By Quinn Welsch
Finding live music in downtown Baton Rouge is not hard these days. With new stages open in more than a dozen bars and clubs, a new season of Live After Five starting on April 3, and the city’s annual Blues Festival coming just a week after, the streets are getting pretty noisy.
But ask anyone where the Baton Rouge music “scene” is and it’s unlikely they’ll point toward downtown. If you’re looking for an original act – something other than a DJ or a cover band – your best bet is still going to be at The Varsity, Chelsea’s Cafe, The Library, or The Spanish Moon. The local flavor has revolved around these venues at least since the ‘90s, and despite increased livability and a blossoming arts district downtown, the local music scene doesn’t appear to be shifting any time soon.
You don’t need to look further than the crushed beer cans and partying crowds on Chimes and Highland to see the difference between Northgate and downtown on a Saturday night. Downtown music plays it safe, and it seems to have worked. It’s about popular demand, said Gabe Vicknair, assistant executive director of the Downtown Development District.
“Most of our downtown bands focus on cover music because it focuses on a larger crowd,” he said. “Baton Rouge has always had the cover mentality.”
That mentality has contributed to downtown Baton Rouge’s growth as a cultural district and an actual destination for the city’s residents.
The density of bars and stages also make downtown a great location to go barhopping, between Happy’s Irish Pub, Boudreaux & Thibodeaux’s, Red Star or any other bar down the road, Vicknair said. But ask anyone what downtown was like in the ‘90s, and it may as well have not have existed.
Those were the days you could walk through The Varsity’s doors with no cover and see bands like 311, Blues Traveler or the Indigo Girls, said Scott Gaskin, the owner of Green Frog Entertainment, a talent booking agency in town.
Pop music has evolved drastically, but the general rule in town remains: the farther you stray from LSU’s neighborhood, the harder it is to support original music acts, Gaskin said. This is something Vicknair acknowledges as well. The Manship Theatre and the River Center downtown might be the exception, but they normally cater to touring acts and an audience with a little more money.
Booking an original local act is not guaranteed to bring in a big crowd, which is why venue managers throughout the city have become less likely to do so, Gaskin said. They know what works, and in Baton Rouge you can stick to the basics: alcohol and cover songs that people can sing to.
“It’s not a music scene. It’s an entertainment scene,” Gaskin said. “The city’s original artists struggle tremendously every week to get into a club to play their music.”

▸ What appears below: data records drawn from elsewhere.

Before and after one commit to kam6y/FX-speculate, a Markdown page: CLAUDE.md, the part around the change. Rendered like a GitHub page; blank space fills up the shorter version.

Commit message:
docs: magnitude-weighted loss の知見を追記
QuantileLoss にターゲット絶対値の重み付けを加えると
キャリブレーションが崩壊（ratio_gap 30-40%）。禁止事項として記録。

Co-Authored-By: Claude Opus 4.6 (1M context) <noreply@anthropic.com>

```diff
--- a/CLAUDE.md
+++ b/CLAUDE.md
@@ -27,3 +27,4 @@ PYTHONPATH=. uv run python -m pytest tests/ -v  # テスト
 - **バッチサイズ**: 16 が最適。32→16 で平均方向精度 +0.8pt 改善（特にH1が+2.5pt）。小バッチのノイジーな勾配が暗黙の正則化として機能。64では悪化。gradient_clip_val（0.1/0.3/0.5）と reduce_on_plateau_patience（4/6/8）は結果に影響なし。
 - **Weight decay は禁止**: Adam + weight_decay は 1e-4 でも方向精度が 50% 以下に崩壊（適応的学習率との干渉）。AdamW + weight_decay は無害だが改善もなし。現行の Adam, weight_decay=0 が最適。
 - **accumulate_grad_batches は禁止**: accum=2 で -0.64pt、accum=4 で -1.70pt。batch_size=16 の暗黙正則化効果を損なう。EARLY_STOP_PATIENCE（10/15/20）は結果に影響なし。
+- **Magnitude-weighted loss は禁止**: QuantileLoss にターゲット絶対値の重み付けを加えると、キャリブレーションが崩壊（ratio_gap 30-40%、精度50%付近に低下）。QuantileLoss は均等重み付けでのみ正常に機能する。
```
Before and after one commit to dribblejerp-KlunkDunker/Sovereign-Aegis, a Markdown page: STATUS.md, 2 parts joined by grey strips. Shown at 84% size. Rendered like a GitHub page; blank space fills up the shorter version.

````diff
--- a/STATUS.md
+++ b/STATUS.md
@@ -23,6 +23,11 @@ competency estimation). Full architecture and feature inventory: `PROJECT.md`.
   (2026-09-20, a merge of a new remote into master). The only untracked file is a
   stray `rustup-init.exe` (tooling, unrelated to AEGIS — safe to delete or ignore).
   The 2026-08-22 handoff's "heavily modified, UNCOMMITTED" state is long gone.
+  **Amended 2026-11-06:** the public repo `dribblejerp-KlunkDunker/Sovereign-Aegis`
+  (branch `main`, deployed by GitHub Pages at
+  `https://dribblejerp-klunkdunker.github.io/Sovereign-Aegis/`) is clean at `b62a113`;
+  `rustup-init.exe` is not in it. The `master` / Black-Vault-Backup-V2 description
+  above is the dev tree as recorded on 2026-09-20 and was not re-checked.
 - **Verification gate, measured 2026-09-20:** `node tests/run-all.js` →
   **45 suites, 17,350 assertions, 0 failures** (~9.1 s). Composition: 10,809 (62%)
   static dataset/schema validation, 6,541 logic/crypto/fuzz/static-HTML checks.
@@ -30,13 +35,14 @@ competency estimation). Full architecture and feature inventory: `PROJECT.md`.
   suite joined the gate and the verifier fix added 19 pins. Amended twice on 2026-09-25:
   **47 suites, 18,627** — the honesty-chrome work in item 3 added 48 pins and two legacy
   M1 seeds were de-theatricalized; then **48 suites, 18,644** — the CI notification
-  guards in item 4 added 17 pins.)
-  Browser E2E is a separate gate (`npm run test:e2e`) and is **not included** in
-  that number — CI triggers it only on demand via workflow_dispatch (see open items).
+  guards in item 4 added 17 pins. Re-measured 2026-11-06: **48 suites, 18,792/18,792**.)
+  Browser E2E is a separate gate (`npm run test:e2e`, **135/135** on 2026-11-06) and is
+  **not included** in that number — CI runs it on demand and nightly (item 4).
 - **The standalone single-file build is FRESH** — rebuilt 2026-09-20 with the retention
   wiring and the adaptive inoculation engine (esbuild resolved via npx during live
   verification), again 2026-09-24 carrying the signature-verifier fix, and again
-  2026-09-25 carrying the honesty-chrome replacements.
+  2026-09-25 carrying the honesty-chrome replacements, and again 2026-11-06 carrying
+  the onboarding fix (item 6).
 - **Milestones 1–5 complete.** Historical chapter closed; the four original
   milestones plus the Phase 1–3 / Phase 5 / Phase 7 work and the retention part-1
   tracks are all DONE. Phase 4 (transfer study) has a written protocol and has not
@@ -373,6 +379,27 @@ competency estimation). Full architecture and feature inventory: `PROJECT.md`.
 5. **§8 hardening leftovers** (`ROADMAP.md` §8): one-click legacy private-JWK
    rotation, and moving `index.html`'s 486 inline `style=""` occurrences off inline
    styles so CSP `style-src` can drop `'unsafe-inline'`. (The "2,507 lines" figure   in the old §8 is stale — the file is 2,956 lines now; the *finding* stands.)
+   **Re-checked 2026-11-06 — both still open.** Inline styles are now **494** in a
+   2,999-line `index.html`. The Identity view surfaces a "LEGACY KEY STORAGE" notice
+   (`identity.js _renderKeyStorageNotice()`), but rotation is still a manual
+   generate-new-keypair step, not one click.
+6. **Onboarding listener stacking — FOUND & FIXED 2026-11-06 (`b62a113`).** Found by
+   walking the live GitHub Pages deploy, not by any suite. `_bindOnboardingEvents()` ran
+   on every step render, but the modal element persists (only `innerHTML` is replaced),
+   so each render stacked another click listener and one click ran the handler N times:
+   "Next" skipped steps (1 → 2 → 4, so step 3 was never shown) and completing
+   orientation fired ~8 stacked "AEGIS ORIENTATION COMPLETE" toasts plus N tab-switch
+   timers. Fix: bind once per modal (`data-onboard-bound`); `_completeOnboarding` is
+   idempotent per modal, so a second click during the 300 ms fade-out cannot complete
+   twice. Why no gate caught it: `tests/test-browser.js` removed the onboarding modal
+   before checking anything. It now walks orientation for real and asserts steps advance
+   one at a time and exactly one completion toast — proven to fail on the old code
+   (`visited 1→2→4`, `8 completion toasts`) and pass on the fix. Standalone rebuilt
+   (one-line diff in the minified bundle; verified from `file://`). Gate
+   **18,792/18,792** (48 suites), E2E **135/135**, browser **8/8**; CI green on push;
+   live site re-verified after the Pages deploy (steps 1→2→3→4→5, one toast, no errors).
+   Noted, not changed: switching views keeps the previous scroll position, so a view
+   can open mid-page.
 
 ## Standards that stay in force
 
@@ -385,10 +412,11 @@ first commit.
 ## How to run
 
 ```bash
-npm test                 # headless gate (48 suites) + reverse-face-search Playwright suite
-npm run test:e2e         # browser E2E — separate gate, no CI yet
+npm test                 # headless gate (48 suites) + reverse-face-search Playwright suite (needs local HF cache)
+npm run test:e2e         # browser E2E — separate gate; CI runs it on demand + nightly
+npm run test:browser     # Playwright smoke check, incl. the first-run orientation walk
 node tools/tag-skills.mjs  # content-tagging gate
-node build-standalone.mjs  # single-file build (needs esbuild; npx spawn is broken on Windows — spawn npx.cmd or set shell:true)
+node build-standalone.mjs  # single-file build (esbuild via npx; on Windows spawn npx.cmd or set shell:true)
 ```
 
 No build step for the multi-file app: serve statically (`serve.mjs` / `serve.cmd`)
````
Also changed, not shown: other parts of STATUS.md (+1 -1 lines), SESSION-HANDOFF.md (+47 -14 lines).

That’s not to say there isn’t talent in the city, but local business owners downtown have yet to capitalize on it, said Chris Brooks, the chair of the annual Baton Rouge Blues Festival and a local musician.
“I think the downtown venues should especially consider opening their doors to these bands and performers because that is ultimately what a capitol vision should look like,” Brooks said. “When you go to Austin, [Texas], you don’t go to see a cover band.”
The Baton Rouge Blues Festival is bringing more than a dozen different acts downtown on April 11, all of which are original acts and mostly from the Baton Rouge area. The event breaks the rules of Live After Five’s (generally speaking) aging rocker audience, including hip hop and R&B performances. The event nearly doubled its audience from 12,000 to about 20,000 last year and is likely to do the same again this year, Brooks said.
The premise of the festival is a reeducation of the city’s blues roots, especially swamp blues, a slow-paced sub-genre that originated in the Baton Rouge area, he said. The genre was especially influential on the British Invasion in the ‘60s.
“We take pride in original art, whether that’s handcrafted art, fine art or original music,” Vicknair said. “Those venues that are supporting original music are getting through to the public more and more as the city becomes more progressive.”
That change is gradual, but Vicknair and Brooks both say it’s on its way.